* WHAT TO PRODUCE
For each line of the listing that holds "cells", show the full line.

* INFORMATION
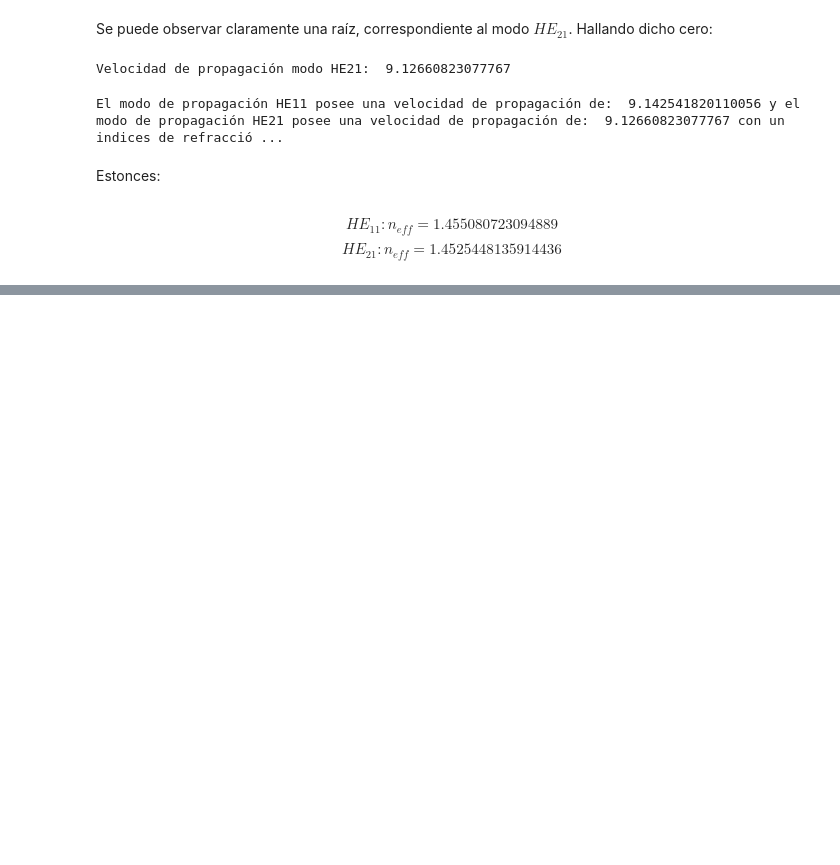
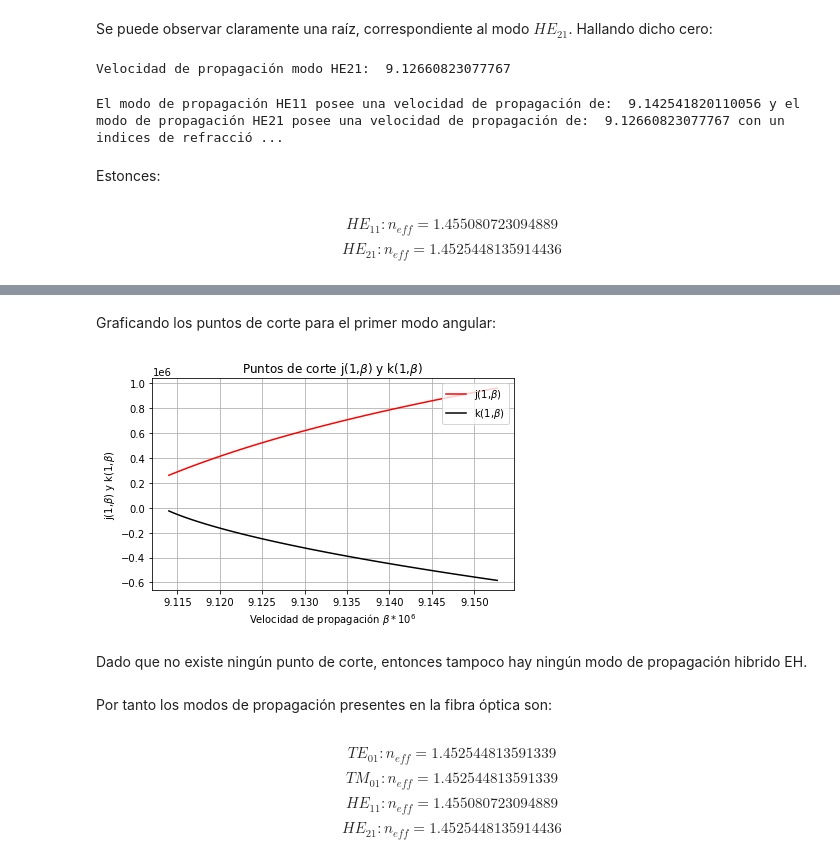
Before and after one commit to alegomezram/Trabajo2Fotonica, a Jupyter notebook: Modo_fibra_optica.ipynb, the cells around one changed output, grey strips where cells are left out. Saved outputs shown, nothing was run; the diff lists cells and outputs as text; code cells hidden in the pictures; blank space fills up the shorter version.

```diff
--- a/Modo_fibra_optica.ipynb
+++ b/Modo_fibra_optica.ipynb
@@ -206,0 +242,30 @@ $$HE_{21}: n_{eff}= 1.4525448135914436$$
+# %% [markdown]
+Graficando los puntos de corte para el primer modo angular:
+# %%
+x_EH_v1 = np.linspace(9.114,9.1527,100)
+y_EH_v1 = EH(1,x_EH_v1)
+y_EH1_v1 = EH_01(1,x_EH_v1)
+y_EH2_v1 = EH_02(1,x_EH_v1)
+# %%
+fig, ax = plt.subplots()
+#ax.plot(xxx,yyy, label='S(b)', color='green')
+ax.plot(x_EH_v1,y_EH1_v1, label=r'j(1,$\beta$)', color='red')
+ax.plot(x_EH_v1,y_EH2_v1, label=r'k(1,$\beta$)', color='black')
+ax.set(xlabel=r'Velocidad de propagación $\beta * 10^{6}$', ylabel=r'j(1,$\beta$) y k(1,$\beta$)',
+title=r'Puntos de corte j(1,$\beta$) y k(1,$\beta$)')
+ax.grid()
+plt.legend(loc='upper right')
+fig.tight_layout()
+plt.savefig('Puntos de corte EH_v1.png')
+plt.show()
+# %% [output]
+[figure, added]
+# %% [markdown]
+Dado que no existe ningún punto de corte, entonces tampoco hay ningún modo de propagación hibrido EH.
+# %% [markdown]
+Por tanto los modos de propagación presentes en la fibra óptica son:
+# %% [markdown]
+$$TE_{01}: n_{eff} =  1.452544813591339$$
+$$TM_{01}: n_{eff} =  1.452544813591339$$
+$$HE_{11}: n_{eff} = 1.455080723094889$$
+$$HE_{21}: n_{eff}= 1.4525448135914436$$
```
Also changed, not shown: parts of 13 cells of this notebook, 6 other files.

* RESPONSE BELOW
Before and after one commit to alegomezram/Trabajo2Fotonica, a Jupyter notebook: Modo_fibra_optica.ipynb, the cells around one changed output, grey strips where cells are left out. Saved outputs shown, nothing was run; the diff lists cells and outputs as text; code cells hidden in the pictures; blank space fills up the shorter version.
Also changed, not shown: parts of 13 cells of this notebook, 6 other files.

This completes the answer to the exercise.